Bloom has exploded (or I guess, bloomed) onto the data center industry in the past week, largely due to a segment on “60 Minutes” where Bloom Energy founder unveiled the company’s technology. Bloom produces a new fuel-cell technology that feeds off natural gas and can be used as an alternative to getting power off the electric grid. The machines (in the picture shown above), which Bloom calls “energy servers,” cost up to $800,000 and provide 100 kilowatts of electricity. Some major companies — Google, eBay, Bank of America, WalMart — already have them installed.
The 60 Minutes show said that Google is using a Bloom box to power one of its data centers. Then this week, Rich Miller at Data Center Knowledge reported a different story:
It turns out that’s not quite correct. “These fuel cells aren’t powering any off-site data centers,” said a Google spokesperson. “Instead, Bloom fuel cells are powering a portion of Google’s energy needs at our headquarters right here in Mountain View. This is another on-site renewable energy source that we’re exploring to help power our facilities. We have a 400kW installation on Google’s main campus. Over the first 18 months the project has had 98% availability and delivered 3.8 million kWh of electricity.”
Then today, however, Reuters reported that indeed, Google was using it for a data center:
Google founder Larry Page said he was a big supporter of the technology. The search giant was Bloom’s first customer in July 2008 and uses the fuel cell to power a building on its main campus in Mountain View, California, a facility that includes an experimental data center.
“I would love to see us having a whole data center running on this,” Page said.
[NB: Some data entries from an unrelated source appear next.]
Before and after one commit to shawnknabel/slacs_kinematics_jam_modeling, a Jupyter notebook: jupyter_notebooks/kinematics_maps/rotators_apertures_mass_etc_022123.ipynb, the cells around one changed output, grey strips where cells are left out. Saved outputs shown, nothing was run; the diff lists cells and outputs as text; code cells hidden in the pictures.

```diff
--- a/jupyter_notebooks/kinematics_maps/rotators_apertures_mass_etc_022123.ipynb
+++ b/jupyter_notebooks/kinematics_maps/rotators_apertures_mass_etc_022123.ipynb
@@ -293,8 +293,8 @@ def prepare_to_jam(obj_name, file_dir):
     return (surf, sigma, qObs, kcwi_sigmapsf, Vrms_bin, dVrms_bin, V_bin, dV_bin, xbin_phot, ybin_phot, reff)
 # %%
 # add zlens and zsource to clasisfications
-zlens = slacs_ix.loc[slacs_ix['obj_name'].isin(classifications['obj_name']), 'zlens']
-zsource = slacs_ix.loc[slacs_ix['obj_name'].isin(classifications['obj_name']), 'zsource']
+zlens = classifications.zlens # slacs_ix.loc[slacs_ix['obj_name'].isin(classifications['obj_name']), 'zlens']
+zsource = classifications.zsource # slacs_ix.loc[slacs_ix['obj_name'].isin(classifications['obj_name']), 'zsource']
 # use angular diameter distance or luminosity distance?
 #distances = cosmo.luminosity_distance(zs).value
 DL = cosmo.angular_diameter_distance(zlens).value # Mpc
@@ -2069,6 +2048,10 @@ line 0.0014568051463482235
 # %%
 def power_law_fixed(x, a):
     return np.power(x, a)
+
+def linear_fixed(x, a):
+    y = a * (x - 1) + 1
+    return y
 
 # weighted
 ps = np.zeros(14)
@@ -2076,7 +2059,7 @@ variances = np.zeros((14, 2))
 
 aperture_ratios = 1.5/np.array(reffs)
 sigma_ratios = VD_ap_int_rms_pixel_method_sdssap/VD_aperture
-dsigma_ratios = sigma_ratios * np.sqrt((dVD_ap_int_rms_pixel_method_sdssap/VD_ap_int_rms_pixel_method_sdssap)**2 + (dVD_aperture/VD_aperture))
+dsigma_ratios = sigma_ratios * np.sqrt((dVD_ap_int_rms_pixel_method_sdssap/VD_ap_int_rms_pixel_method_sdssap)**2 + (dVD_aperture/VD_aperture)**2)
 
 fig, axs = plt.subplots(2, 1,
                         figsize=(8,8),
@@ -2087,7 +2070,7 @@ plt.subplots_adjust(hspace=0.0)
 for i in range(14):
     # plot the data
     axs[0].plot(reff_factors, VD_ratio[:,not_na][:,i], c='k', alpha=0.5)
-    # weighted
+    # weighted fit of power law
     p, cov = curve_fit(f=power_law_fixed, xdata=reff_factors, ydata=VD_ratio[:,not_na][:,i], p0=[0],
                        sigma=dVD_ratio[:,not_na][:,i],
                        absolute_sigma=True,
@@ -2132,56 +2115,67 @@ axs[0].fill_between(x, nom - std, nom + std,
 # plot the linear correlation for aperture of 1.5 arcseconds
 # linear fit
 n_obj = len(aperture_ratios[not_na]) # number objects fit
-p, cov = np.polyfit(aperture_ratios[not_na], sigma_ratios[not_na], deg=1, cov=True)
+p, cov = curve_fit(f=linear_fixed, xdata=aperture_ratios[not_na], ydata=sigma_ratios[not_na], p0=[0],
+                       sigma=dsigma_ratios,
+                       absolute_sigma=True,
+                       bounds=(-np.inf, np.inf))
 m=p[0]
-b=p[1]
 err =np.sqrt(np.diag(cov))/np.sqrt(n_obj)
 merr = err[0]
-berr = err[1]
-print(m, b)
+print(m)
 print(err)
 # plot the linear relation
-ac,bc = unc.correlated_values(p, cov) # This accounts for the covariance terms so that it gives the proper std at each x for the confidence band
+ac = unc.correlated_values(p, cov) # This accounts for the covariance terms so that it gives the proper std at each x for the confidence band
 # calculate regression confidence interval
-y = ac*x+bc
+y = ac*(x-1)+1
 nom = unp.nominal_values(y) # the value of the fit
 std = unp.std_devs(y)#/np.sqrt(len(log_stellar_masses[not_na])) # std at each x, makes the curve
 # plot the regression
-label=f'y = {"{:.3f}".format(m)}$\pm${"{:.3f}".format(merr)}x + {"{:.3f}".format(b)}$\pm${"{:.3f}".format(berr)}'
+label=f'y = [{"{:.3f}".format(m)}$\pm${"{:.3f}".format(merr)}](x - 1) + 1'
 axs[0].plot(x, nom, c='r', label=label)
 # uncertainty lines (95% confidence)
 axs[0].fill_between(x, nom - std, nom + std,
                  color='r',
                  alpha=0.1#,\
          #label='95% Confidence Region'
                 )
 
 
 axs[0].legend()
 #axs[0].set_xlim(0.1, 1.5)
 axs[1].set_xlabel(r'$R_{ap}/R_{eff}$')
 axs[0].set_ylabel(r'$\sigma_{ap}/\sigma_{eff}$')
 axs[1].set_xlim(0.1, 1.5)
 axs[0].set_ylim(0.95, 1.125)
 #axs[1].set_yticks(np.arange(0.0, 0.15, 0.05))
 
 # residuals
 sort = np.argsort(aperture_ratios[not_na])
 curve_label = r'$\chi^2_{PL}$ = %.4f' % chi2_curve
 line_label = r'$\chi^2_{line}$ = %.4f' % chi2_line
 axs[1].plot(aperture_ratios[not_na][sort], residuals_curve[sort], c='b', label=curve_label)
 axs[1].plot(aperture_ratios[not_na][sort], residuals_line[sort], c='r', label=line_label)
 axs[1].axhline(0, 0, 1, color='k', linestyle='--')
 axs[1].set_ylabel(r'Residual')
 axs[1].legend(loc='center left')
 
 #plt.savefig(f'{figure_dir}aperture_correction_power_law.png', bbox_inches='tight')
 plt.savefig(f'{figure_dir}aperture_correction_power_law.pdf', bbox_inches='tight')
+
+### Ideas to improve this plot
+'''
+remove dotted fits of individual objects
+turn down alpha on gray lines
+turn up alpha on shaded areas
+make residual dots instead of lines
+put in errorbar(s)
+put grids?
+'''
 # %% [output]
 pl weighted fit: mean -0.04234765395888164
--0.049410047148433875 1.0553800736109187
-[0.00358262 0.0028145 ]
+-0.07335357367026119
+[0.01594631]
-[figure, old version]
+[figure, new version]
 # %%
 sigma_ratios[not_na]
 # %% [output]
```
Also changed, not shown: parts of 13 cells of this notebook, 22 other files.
Needless to say, Google might not be running a production data center on the Bloom box right now, but I’d be willing to bet that they will be sooner rather than later.